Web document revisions

══════════════════════════════

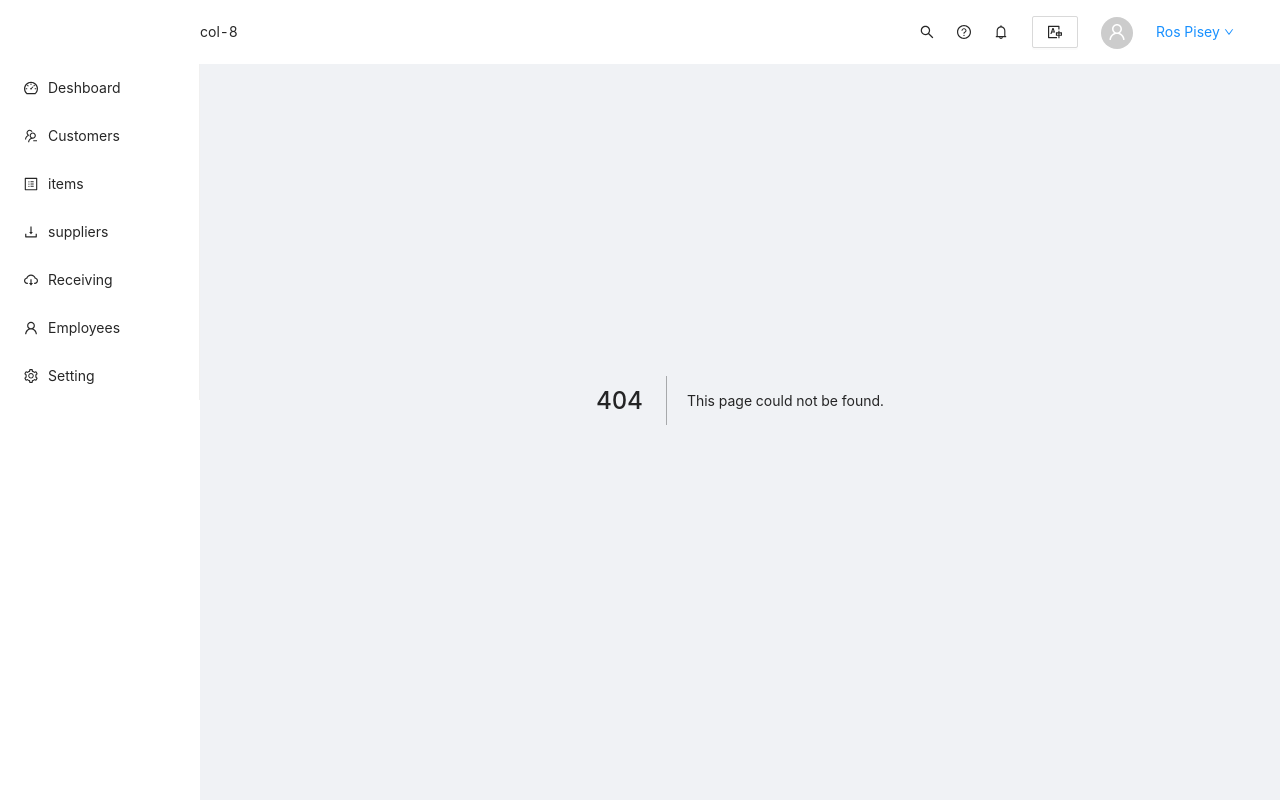
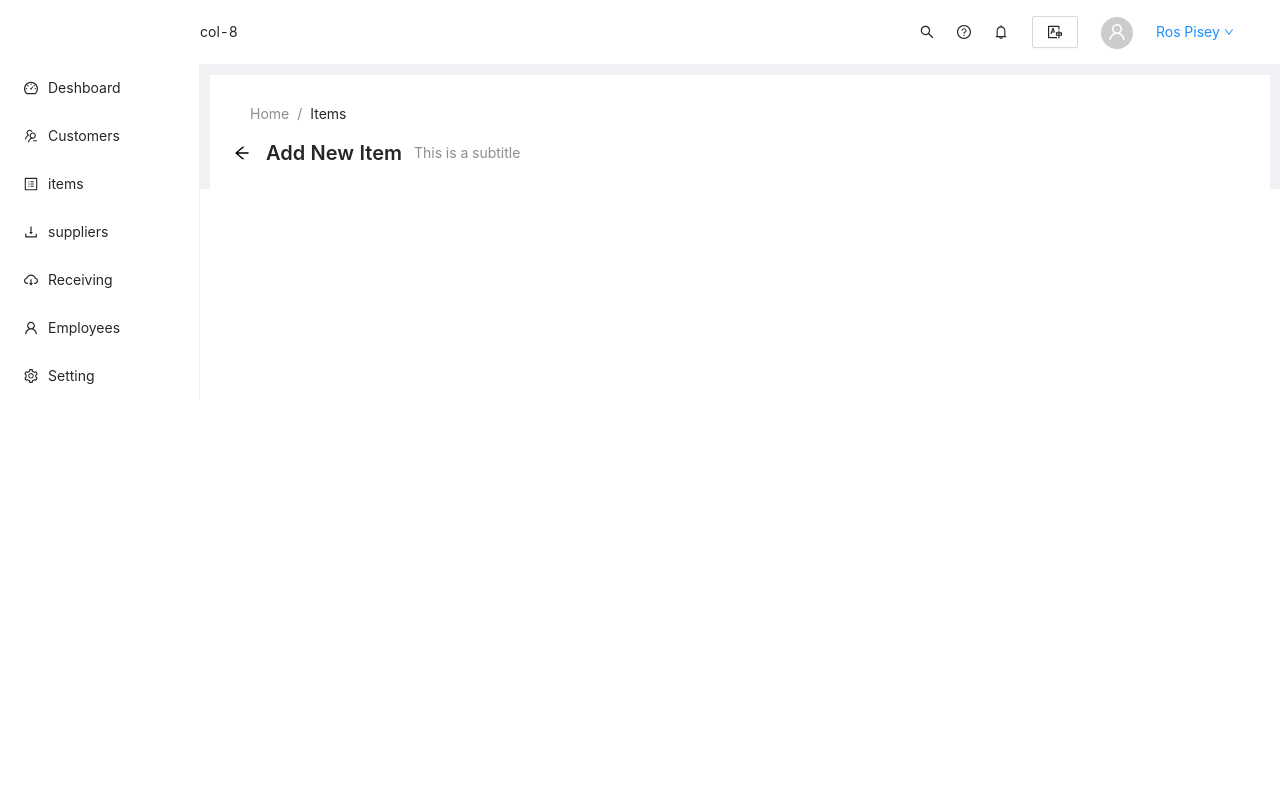
Before and after one commit to rospisey/satra-system, a Next.js app: page /add-item in a window 1280 px wide. Before the commit this address had no page. Built offline with nearby package versions, Linux system fonts and the light colour scheme.

Commit message:
CU-2ftn51u[closed]  - Create new file add-items.js CU-2fm083h[closed] - Add heading left in add new items

```diff
--- /dev/null
+++ b/pages/add-item.js
@@ -0,0 +1,28 @@
+import { Breadcrumb, PageHeader } from "antd"
+import { Content } from "antd/lib/layout/layout"
+
+
+const AddItem = () => {
+    return (
+        <Content style={{ margin: '75px 10px 0 10px', backgroundColor: 'white' }}>
+            <PageHeader
+
+                title="Add New Item"
+                onBack={() => window.history.back()}
+                breadcrumb={<Breadcrumb style={{ margin: '16px 0 0 16px' }}>
+                    <Breadcrumb.Item>
+                        <a href="/">Home</a>
+                    </Breadcrumb.Item>
+                    <Breadcrumb.Item>Items</Breadcrumb.Item>
+                </Breadcrumb>}
+                subTitle="This is a subtitle"
+                extra={[
+
+                ]}
+            />
+        </Content>
+    )
+}
+
+
+export default AddItem
```
Also changed, not shown: pages/items.js (+7 -10 lines).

══════════════════════════════

Aim of the task »
Please output the data above exactly as given, omitting every picture.

Solution to this exercise »
Before and after one commit to rospisey/satra-system, a Next.js app: page /add-item in a window 1280 px wide. Before the commit this address had no page. Built offline with nearby package versions, Linux system fonts and the light colour scheme.

Commit message:
CU-2ftn51u[closed]  - Create new file add-items.js CU-2fm083h[closed] - Add heading left in add new items

```diff
--- /dev/null
+++ b/pages/add-item.js
@@ -0,0 +1,28 @@
+import { Breadcrumb, PageHeader } from "antd"
+import { Content } from "antd/lib/layout/layout"
+
+
+const AddItem = () => {
+    return (
+        <Content style={{ margin: '75px 10px 0 10px', backgroundColor: 'white' }}>
+            <PageHeader
+
+                title="Add New Item"
+                onBack={() => window.history.back()}
+                breadcrumb={<Breadcrumb style={{ margin: '16px 0 0 16px' }}>
+                    <Breadcrumb.Item>
+                        <a href="/">Home</a>
+                    </Breadcrumb.Item>
+                    <Breadcrumb.Item>Items</Breadcrumb.Item>
+                </Breadcrumb>}
+                subTitle="This is a subtitle"
+                extra={[
+
+                ]}
+            />
+        </Content>
+    )
+}
+
+
+export default AddItem
```
Also changed, not shown: pages/items.js (+7 -10 lines).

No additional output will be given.